Control of chemistry parameters during operation

This short article aims to gather information on the basic physico-chemical parameters studied during the operation of a bath for surface preparation prior to powder coating.

What is the purpose of such research?

  1. Maintaining constant chemical treatment parameters.

    This is a very important issue, which ensures that we have a reproducible surface preparation. This is followed by the constancy of the quality parameters. Knowing that the chemistry works steadily - in case of problems with the coating - we can eliminate this factor and focus on other potential causes.

  2. Tracking changes in trends of controlled parameters.

Monitoring the status of the surface preparation bath will help catch any fluctuations in parameters that may be the cause or symptom of potential quality problems.

Which physico-chemical parameters should be measured and how often?

The parameters monitored depend on the type of product used and its supplier.

The most basic sizes are:

  • Concentration of [%]

  • pH

  • temperature [°C]

  • sometimes conductivity [uS] is still recommended

The frequency of measurements depends on the type of treatment being carried out and the quality requirements to be met by the finished, varnished component.

Ideally, concentration and pH measurements are carried out once per shift. In practice, with a stably running surface treatment line (aided additionally by automatic chemical dosing), these checks are less frequent and carried out 2 - 3 times a week.

It is recommended that measurements are taken each time before refilling. Knowing the current concentration and pH will allow you to calculate the required amount of fresh product concentrate per refill.

Below, we will move on to a description of the individual parameters and how they are measured. At the end you will find a short video showing the measurement of concentration by titration and the measurement of pH with a laboratory pH-meter.


This is by far the most important parameter.

It tells you how much of the chemical concentrate is in solution. It is most often expressed as a percentage - yes, the analogy with alcohol is striking, although in this case more does not always mean better ;).

The concentration tells us whether our chemistry is strong enough to wash and apply the conversion coating.
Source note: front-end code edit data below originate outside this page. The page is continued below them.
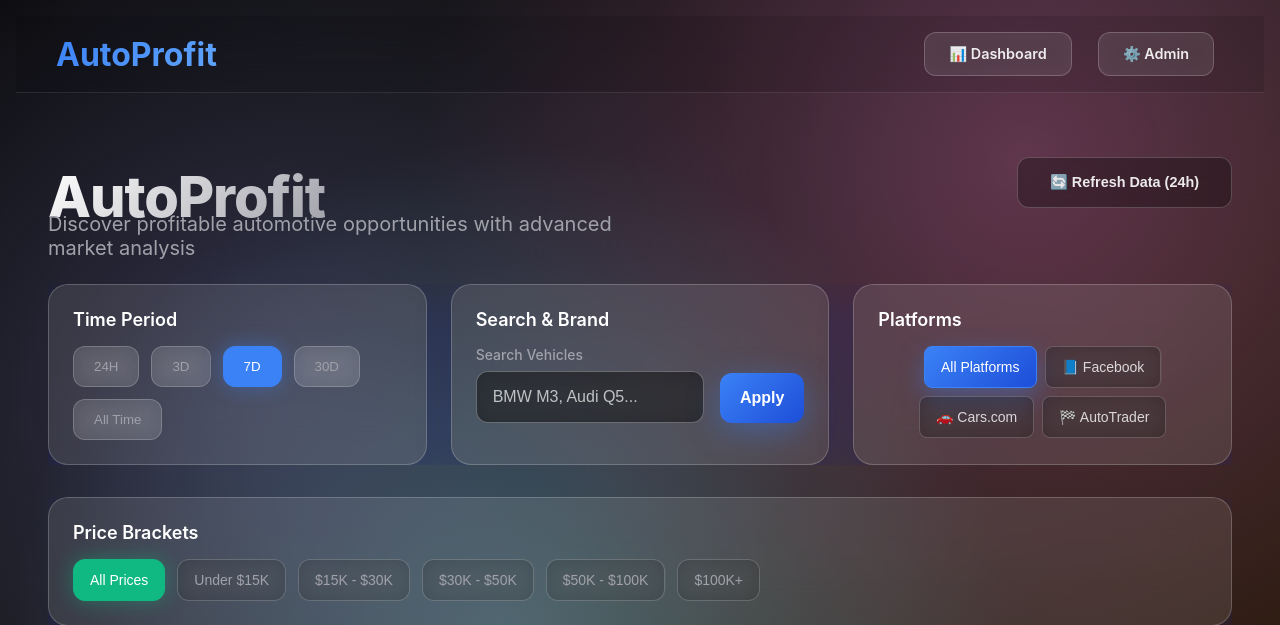
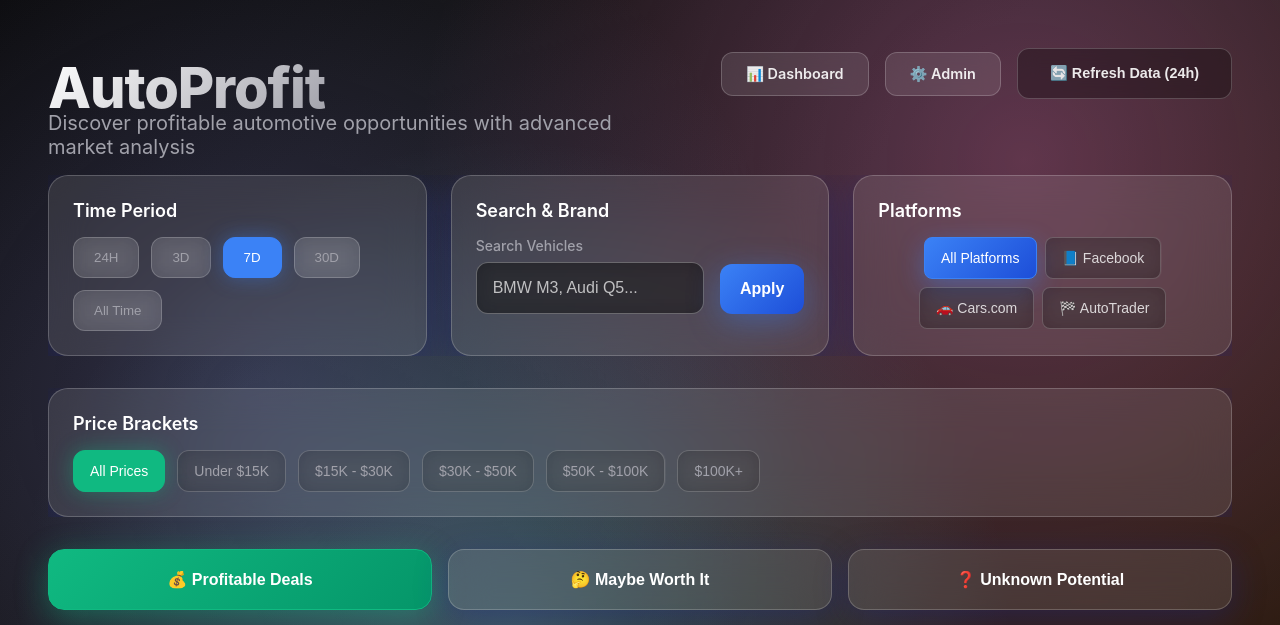
Before and after one commit to Simplufy/Automonitorv69, a FastAPI app: page / in a window 1280 px wide. Shown: the top 625 px of the page. Run offline with FastAPI, Linux system fonts and the light colour scheme; data that the repository does not hold is empty; parts of the project's set-up code (start-up, migrations or seed data) failed here and were passed over; some libraries are stand-ins or nearby versions.

Commit message:
Rearrange navigation buttons and simplify page layout
Remove the top header section and relocate navigation buttons to align with the refresh button, enhancing usability. Adjust spacing for better readability.

Replit-Commit-Author: Agent
Replit-Commit-Session-Id: 716a6384-2f5e-47f5-bfd1-870b09d61bcf
Replit-Commit-Checkpoint-Type: full_checkpoint
Replit-Commit-Screenshot-Url: https://storage.googleapis.com/screenshot-production-us-central1/cbdf3516-c201-4403-9261-82c1e7cde1fe/716a6384-2f5e-47f5-bfd1-870b09d61bcf/U6mQkOW

```diff
--- a/app/static/modern-styles.css
+++ b/app/static/modern-styles.css
@@ -81,8 +81,9 @@ body::before {
   font-weight: 400;
   position: absolute;
   left: 0;
-  bottom: -1.5rem;
+  bottom: -2rem;
   max-width: 600px;
+  margin-top: 0.75rem;
 }
 
 .header-actions {
@@ -90,6 +91,12 @@ body::before {
   flex-direction: column;
   align-items: flex-end;
   gap: 0.5rem;
+}
+
+.header-actions .header-nav {
+  display: flex;
+  gap: 1rem;
+  align-items: center;
 }
 
 /* Glass Morphism Cards */
@@ -316,39 +323,7 @@ input.glass-input:-webkit-autofill:focus {
   box-shadow: 0 8px 25px rgba(59, 130, 246, 0.4);
 }
 
-/* Header Styling */
-.main-header {
-  background: rgba(0, 0, 0, 0.1);
-  border-bottom: 1px solid rgba(255, 255, 255, 0.1);
-  backdrop-filter: blur(20px);
-  padding: 1rem 0;
-  margin-bottom: 2rem;
-}
-
-.header-content {
-  max-width: 1200px;
-  margin: 0 auto;
-  padding: 0 1rem;
-  display: flex;
-  justify-content: space-between;
-  align-items: center;
-}
-
-.app-title {
-  color: white;
-  font-size: 2rem;
-  font-weight: 700;
-  margin: 0;
-  background: linear-gradient(135deg, var(--accent-blue), #60a5fa);
-  -webkit-background-clip: text;
-  -webkit-text-fill-color: transparent;
-  background-clip: text;
-}
-
-.header-nav {
-  display: flex;
-  gap: 1rem;
-}
+/* Header Nav Buttons */
 
 .nav-btn.glass-btn {
   padding: 0.75rem 1.5rem;
--- a/app/templates/base.html
+++ b/app/templates/base.html
@@ -7,15 +7,6 @@
     <script src="https://unpkg.com/htmx.org@1.9.12"></script>
   </head>
   <body>
-    <header class="main-header">
-      <div class="header-content">
-        <h1 class="app-title">AutoProfit</h1>
-        <nav class="header-nav">
-          <a href="/" class="nav-btn glass-btn">📊 Dashboard</a>
-          <a href="/admin" class="nav-btn glass-btn">⚙️ Admin</a>
-        </nav>
-      </div>
-    </header>
     {% block content %}{% endblock %}
   </body>
 </html>
--- a/app/templates/dashboard.html
+++ b/app/templates/dashboard.html
@@ -8,10 +8,14 @@
     <h1 class="dashboard-title">AutoProfit</h1>
     <p class="dashboard-subtitle">Discover profitable automotive opportunities with advanced market analysis</p>
     <div class="header-actions">
-      <button id="refresh-data-btn" class="refresh-btn glass-btn" onclick="refreshData()">
-        <span id="refresh-text">🔄 Refresh Data (24h)</span>
-        <span id="refresh-spinner" class="spinner" style="display: none;">⏳ Processing...</span>
-      </button>
+      <div class="header-nav">
+        <a href="/" class="nav-btn glass-btn">📊 Dashboard</a>
+        <a href="/admin" class="nav-btn glass-btn">⚙️ Admin</a>
+        <button id="refresh-data-btn" class="refresh-btn glass-btn" onclick="refreshData()">
+          <span id="refresh-text">🔄 Refresh Data (24h)</span>
+          <span id="refresh-spinner" class="spinner" style="display: none;">⏳ Processing...</span>
+        </button>
+      </div>
       <div id="refresh-status" class="refresh-status"></div>
     </div>
   </div>
```
Also changed, not shown: attached_assets/image_1758301084632.png (added).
If the concentration is too low, we will not be able to degrease the parts properly. When the concentration is too high - we are in danger of applying too thick a conversion coating.

Concentration measurement

Most commonly, the concentration is measured using the titration method.

And what the heck is that?

In simple terms, we add another reagent drop by drop to the bath sample from an instrument called a burette. This is a graduated glass tube mounted on a plastic bottle.
To know when to end this titration after a drop, we add an indicator to the sample, which changes colour. If it's pink, for example, it means it's over.

The number of millilitres of reagent that was used to titrate the sample is multiplied by a factor (product-specific) and the result is the concentration value in %.

The correct concentration range will depend on the type of chemical and the washing application itself. However, for our products, for steel washing we need about 0.5 %, i.e. 5 litres per 1,000 litres of bath.

You can see how to carry out the titration in the video below.


It tells us how acidic, neutral or alkaline (alkaline) our chemistry is.

pH 7 is an alkaline reaction. The pH of pure water is neutral and can be between 6.5 and 7.5.

We assess the pH level together with the concentration. If we have the concentration at the expected level, then the pH is usually in the acidic ranges, e.g. between 4.5-5.5.

pH measurement

Measurement of pH can be carried out using indicator strips or electronic devices called pH meters.

With indicator strips, it is important that they have the right measuring range.

A pH-meter is an electronic instrument that gives greater measurement accuracy. pH-meters can be divided according to their application:

  • Laboratory pH meters - quite expensive, but with the best accuracy. They are also available in cheaper pocket versions (the size of a thick pen) with high measurement quality. Most commonly used with suitable electrodes adapted to measurements in acidic environments.

  • Cheap pocket pH-meters - much lower accuracy, higher measurement error, takes a long time to stabilise the result, often no replaceable electrode,

It is important that the pH meter allows simultaneous measurement of pH and temperature. The instrument then corrects the measurement result itself according to the temperature of the bath under test. This is known as automatic temperature compensation. The pH meter should also be able to calibrate on buffer solutions (pH standards).

The pH measurement can be seen in the video below.


Temperature, in addition to concentration, is directly responsible for the efficiency of the wash and the rate at which the conversion film formation reaction takes place.

Typical phosphate technologies require high temperatures - between 40 °C and 60 °C.

These types of products at temperatures below 37-38 °C form an intense foam. We then have a "foam party" at the paint shop 😉 A fun affair, albeit not always desirable ;).

Too low a temperature - bad - unwashed details, foam.

Too high - also bad - conversion coating too thick, powder on the surface.

Unlike these preparations, Kairos products wash effectively at 25-27 degrees Celsius - there is no need to heat the bath to such high ranges as above.

Temperature measurement

We won't talk about it in detail - I think everyone knows what it's about 😉

A little bonus at the end - downloadable sheet for recording the measurement results.

And below is a video showing how concentration is measured by titration and pH is measured using a pH meter.